Just days after making a pledge to power all of its worldwide data centers with 100 percent renewable energy by the end of 2017, Google very quietly opened its Eemshaven, Netherlands facility last week, according to Dutch online news service NU.nl, which spoke to local union leaders there.
But the news wasn’t even covered on Google’s own Web page for the facility, and Google has yet to respond to Data Center Knowledge’s request for details.
When ground was broken on the project in September 2014, it was to be built on 109 acres of prime real estate in the Dutch seaport, with a projected investment of $773 million. As it stands, the facility was opened on time, although we know nothing more yet about the company’s budget goals.
In a company blog post published at the time of groundbreaking, William Echikson, who headed Google’s data center community relations then, pledged that the facility would run on 100 percent renewable energy, and would be fully free-cooled, including with the use of “grey water” (unfiltered, untreated, but not yet waste water).
Indeed, just a few months after that post, Google entered into a 10-year deal with Eneco, one of the Netherlands’ major gas producers. That company had already been constructing a 19-turbine wind farm in Delfzijl, just a few miles south, using partially offshore turbines built on an artificial reef. That production facility opened in September 2015, with Eneco reporting its total production capacity at 62.7 MW.
Although that facility could power as many as 55,000 Dutch households, the industry publication Wind Power Intelligence reported the previous December that Eneco’s 10-year deal with Google was for its entire output.
So why the quiet attitude?
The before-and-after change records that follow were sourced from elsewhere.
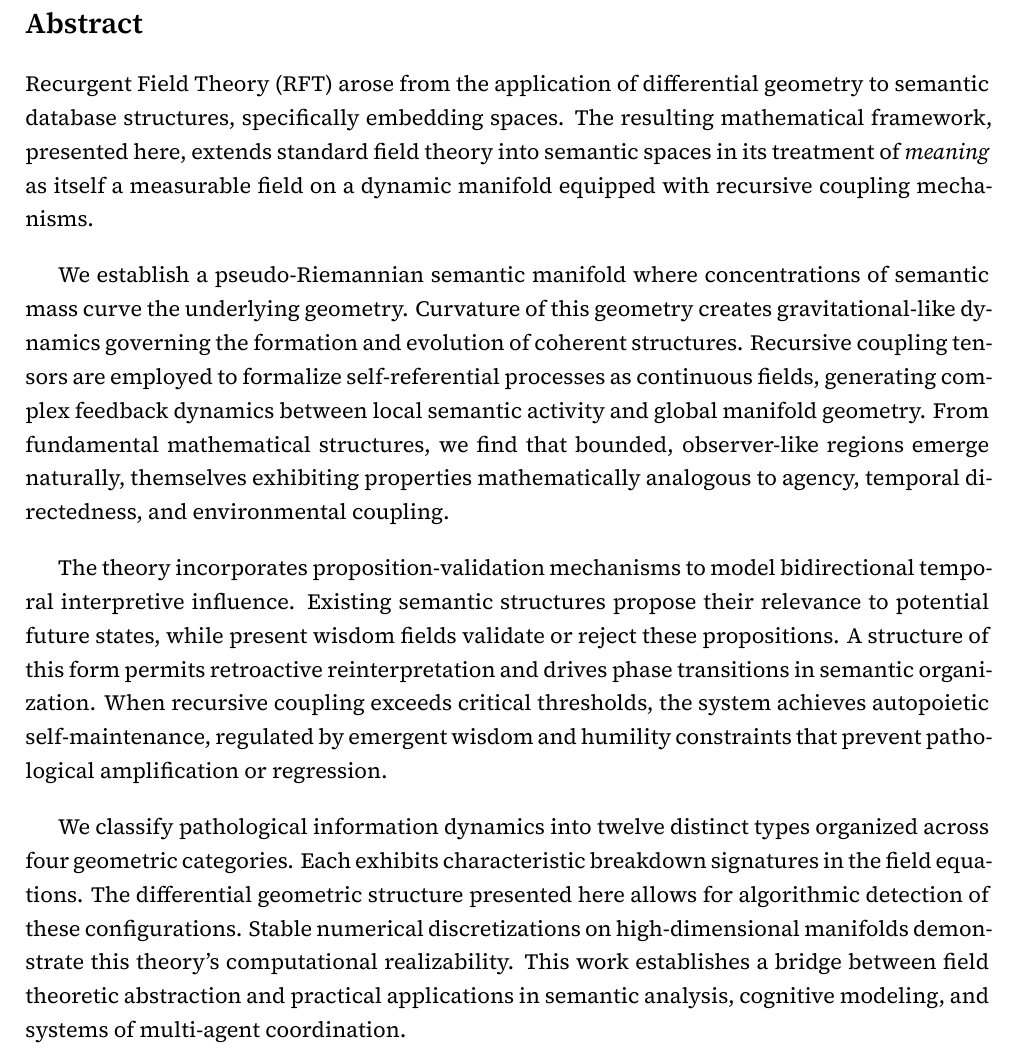
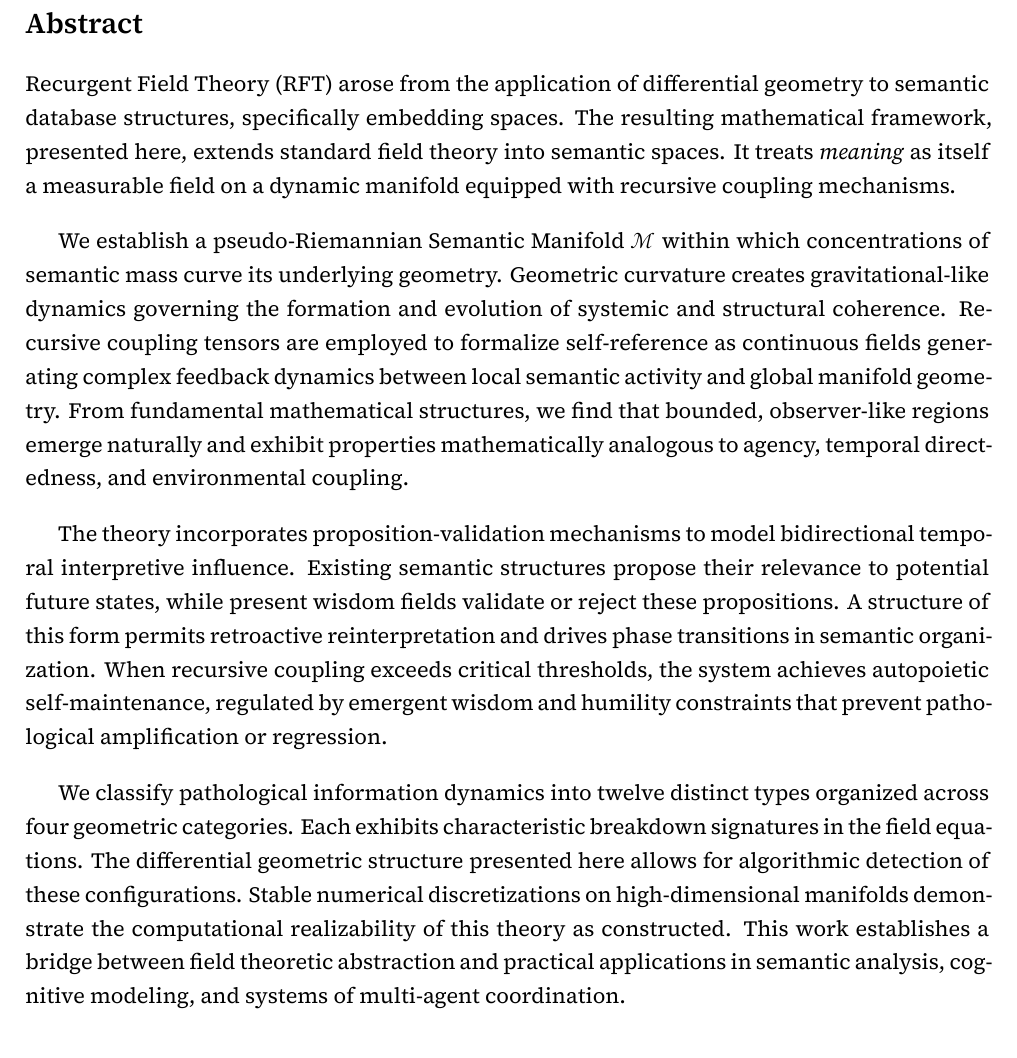
Before and after one commit to someobserver/recurgent-field-theory, a LaTeX thesis (manuscript/recurgence.tex): part of page 2 of 82, cut so that both start at the same text. Compiled offline with XeLaTeX.

Commit message:
update abstract

```diff
--- a/manuscript/recurgence.tex
+++ b/manuscript/recurgence.tex
@@ -90,11 +90,11 @@
 \section*{Abstract}
 \addcontentsline{toc}{section}{Abstract}
 
-Recurgent Field Theory (RFT) arose from the application of differential geometry to semantic database structures, specifically embedding spaces. The resulting mathematical framework, presented here, extends standard field theory into semantic spaces in its treatment of \textit{meaning} as itself a measurable field on a dynamic manifold equipped with recursive coupling mechanisms.
+Recurgent Field Theory (RFT) arose from the application of differential geometry to semantic database structures, specifically embedding spaces. The resulting mathematical framework, presented here, extends standard field theory into semantic spaces. It treats \textit{meaning} as itself a measurable field on a dynamic manifold equipped with recursive coupling mechanisms.
 
 \vspace{1em}
 
-We establish a pseudo-Riemannian semantic manifold where concentrations of semantic mass curve the underlying geometry. Curvature of this geometry creates gravitational-like dynamics governing the formation and evolution of coherent structures. Recursive coupling tensors are employed to formalize self-referential processes as continuous fields, generating complex feedback dynamics between local semantic activity and global manifold geometry. From fundamental mathematical structures, we find that bounded, observer-like regions emerge naturally, themselves exhibiting properties mathematically analogous to agency, temporal directedness, and environmental coupling.
+We establish a pseudo-Riemannian Semantic Manifold \(\mathcal{M}\) within which concentrations of semantic mass curve its underlying geometry. Geometric curvature creates gravitational-like dynamics governing the formation and evolution of systemic and structural coherence. Recursive coupling tensors are employed to formalize self-reference as continuous fields generating complex feedback dynamics between local semantic activity and global manifold geometry. From fundamental mathematical structures, we find that bounded, observer-like regions emerge naturally and exhibit properties mathematically analogous to agency, temporal directedness, and environmental coupling.
 
 \vspace{1em}
 
@@ -102,7 +102,7 @@ The theory incorporates proposition-validation mechanisms to model bidirectional
 
 \vspace{1em}
 
-We classify pathological information dynamics into twelve distinct types organized across four geometric categories. Each exhibits characteristic breakdown signatures in the field equations. The differential geometric structure presented here allows for algorithmic detection of these configurations. Stable numerical discretizations on high-dimensional manifolds demonstrate this theory's computational realizability. This work establishes a bridge between field theoretic abstraction and practical applications in semantic analysis, cognitive modeling, and systems of multi-agent coordination.
+We classify pathological information dynamics into twelve distinct types organized across four geometric categories. Each exhibits characteristic breakdown signatures in the field equations. The differential geometric structure presented here allows for algorithmic detection of these configurations. Stable numerical discretizations on high-dimensional manifolds demonstrate the computational realizability of this theory as constructed. This work establishes a bridge between field theoretic abstraction and practical applications in semantic analysis, cognitive modeling, and systems of multi-agent coordination.
 
 \tableofcontents
 \input{chapters/ch_01_axiomatic_foundation.tex}
```
Also changed, not shown: README.md, manuscript/recurgence.tex (2 more changed lines).
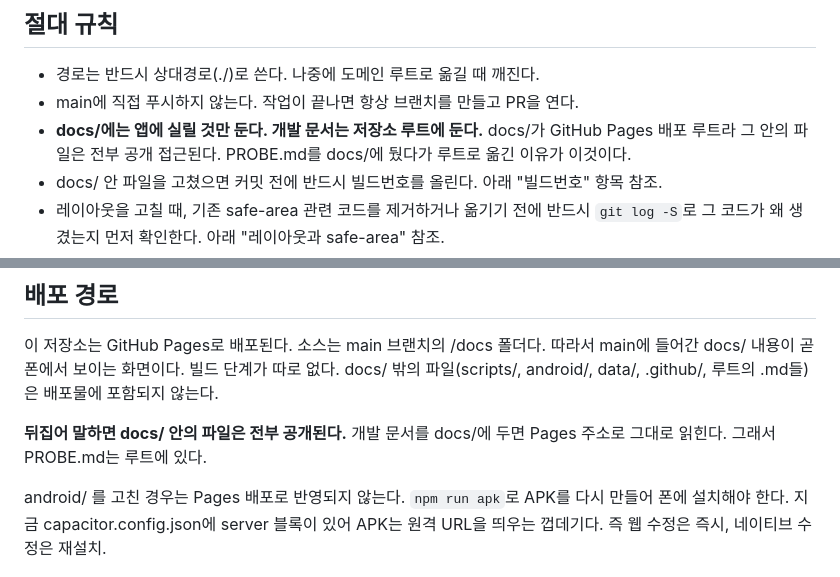
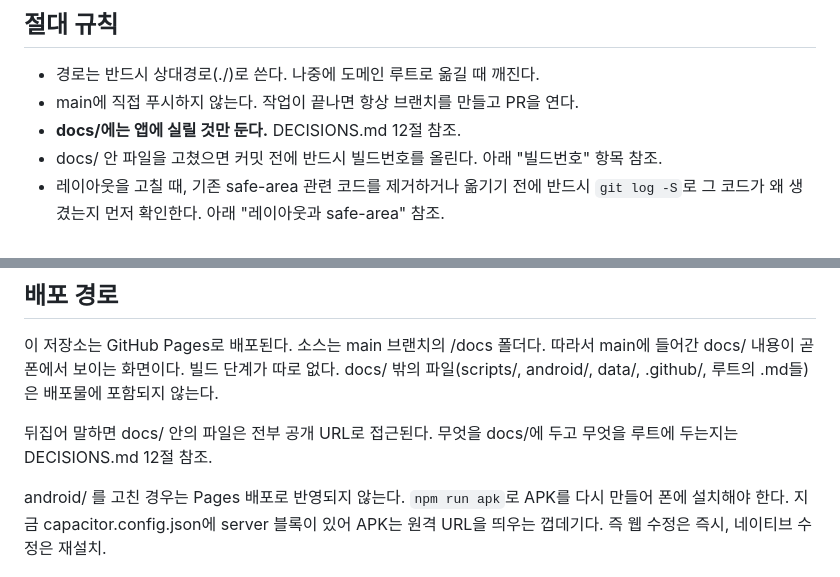
Before and after one commit to cura4world/naruve-ganada, a Markdown page: CLAUDE.md, 2 parts joined by grey strips. Drawn GitHub-style.

Commit message:
decisions: record the docs/-is-public rule in §12 (#17)
Approved addition. The rule was living in CLAUDE.md only, which is the
wrong home for it — CLAUDE.md describes how to work in this repo, while
where a file is allowed to live is a decision, and DECISIONS.md is the
single source of truth for those.

DECISIONS.md: one item appended to §12, dated, per the section's own
convention of adding new items at the bottom with a date. No other section
touched — verified with git diff (4 insertions, all inside §12, and the
list of section headings is byte-identical before and after).

CLAUDE.md: the same rule was stated in two places, so both are now
pointers rather than copies. The absolute-rules entry keeps the one-line
statement so the rule is still visible where rules are read, and the
deployment section keeps only the mechanism — that Pages serves everything
under docs/ — with the placement decision deferred to §12. Two copies of a
rule drift; a copy and a pointer cannot.

Used targeted edits rather than the whole-file replacement §12 calls for.
Retyping 363 and 470 lines to change seven of them is the likelier way to
violate "touch nothing else", and the diff above is the proof that nothing
else moved.

Not bumped: nothing under docs/ changed.


Claude-Session: https://claude.ai/code/session_01QJJ5XZHLjuiAx8hohac48W

Co-authored-by: Claude <noreply@anthropic.com>

```diff
--- a/CLAUDE.md
+++ b/CLAUDE.md
@@ -12,9 +12,7 @@ DECISIONS.md는 사용자 승인 없이 수정하지 않는다.
 ## 절대 규칙
 - 경로는 반드시 상대경로(./)로 쓴다. 나중에 도메인 루트로 옮길 때 깨진다.
 - main에 직접 푸시하지 않는다. 작업이 끝나면 항상 브랜치를 만들고 PR을 연다.
-- **docs/에는 앱에 실릴 것만 둔다. 개발 문서는 저장소 루트에 둔다.**
-  docs/가 GitHub Pages 배포 루트라 그 안의 파일은 전부 공개 접근된다.
-  PROBE.md를 docs/에 뒀다가 루트로 옮긴 이유가 이것이다.
+- **docs/에는 앱에 실릴 것만 둔다.** DECISIONS.md 12절 참조.
 - docs/ 안 파일을 고쳤으면 커밋 전에 반드시 빌드번호를 올린다. 아래 "빌드번호" 항목 참조.
 - 레이아웃을 고칠 때, 기존 safe-area 관련 코드를 제거하거나 옮기기 전에
   반드시 `git log -S`로 그 코드가 왜 생겼는지 먼저 확인한다. 아래 "레이아웃과 safe-area" 참조.
@@ -295,8 +293,8 @@ DECISIONS.md 13절의 착수 금지 목록이 이 목록보다 우선한다.
 docs/ 밖의 파일(scripts/, android/, data/, .github/, 루트의 .md들)은
 배포물에 포함되지 않는다.
 
-**뒤집어 말하면 docs/ 안의 파일은 전부 공개된다.** 개발 문서를 docs/에 두면
-Pages 주소로 그대로 읽힌다. 그래서 PROBE.md는 루트에 있다.
+뒤집어 말하면 docs/ 안의 파일은 전부 공개 URL로 접근된다.
+무엇을 docs/에 두고 무엇을 루트에 두는지는 DECISIONS.md 12절 참조.
 
 android/ 를 고친 경우는 Pages 배포로 반영되지 않는다. `npm run apk`로 APK를
 다시 만들어 폰에 설치해야 한다. 지금 capacitor.config.json에 server 블록이 있어
```
Also changed, not shown: DECISIONS.md (+4 -0 lines).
It would appear Google’s project is another in a string of successes.
As it turns out, a former Google director and European data center contract negotiator named Simon Tusha pled guilty last May to one count of conspiracy to defraud the U.S.
Specifically, Tusha admitted to receiving kickbacks from both Dutch and British companies, and then hiding those kickback funds through a series of shell companies. U.S. investigators stumbled onto Tusha, according to the Pittsburgh Post-Gazette, quite by accident — through a criminal investigation of a Pennsylvania drug ring operated by one of the men involved in Tusha’s shell companies.
Late last month, Dutch real estate magnate Rudy Stroink, the former head of TCN Group, known in the Netherlands as the “Mr. Clean of Real Estate” — was indicted for allegedly paying out the bribes, totaling some €1.7 million, to which Tusha pled guilty of receiving.
The story is front-page, live-coverage news all over the Netherlands, involving one of its most well-known public figures.
For its part, Google has distanced itself from the proceedings, issuing a statement last month saying that the Eemshaven project began after Tusha had already left the company, and adding, “We are the victim of the crimes that will be charged.”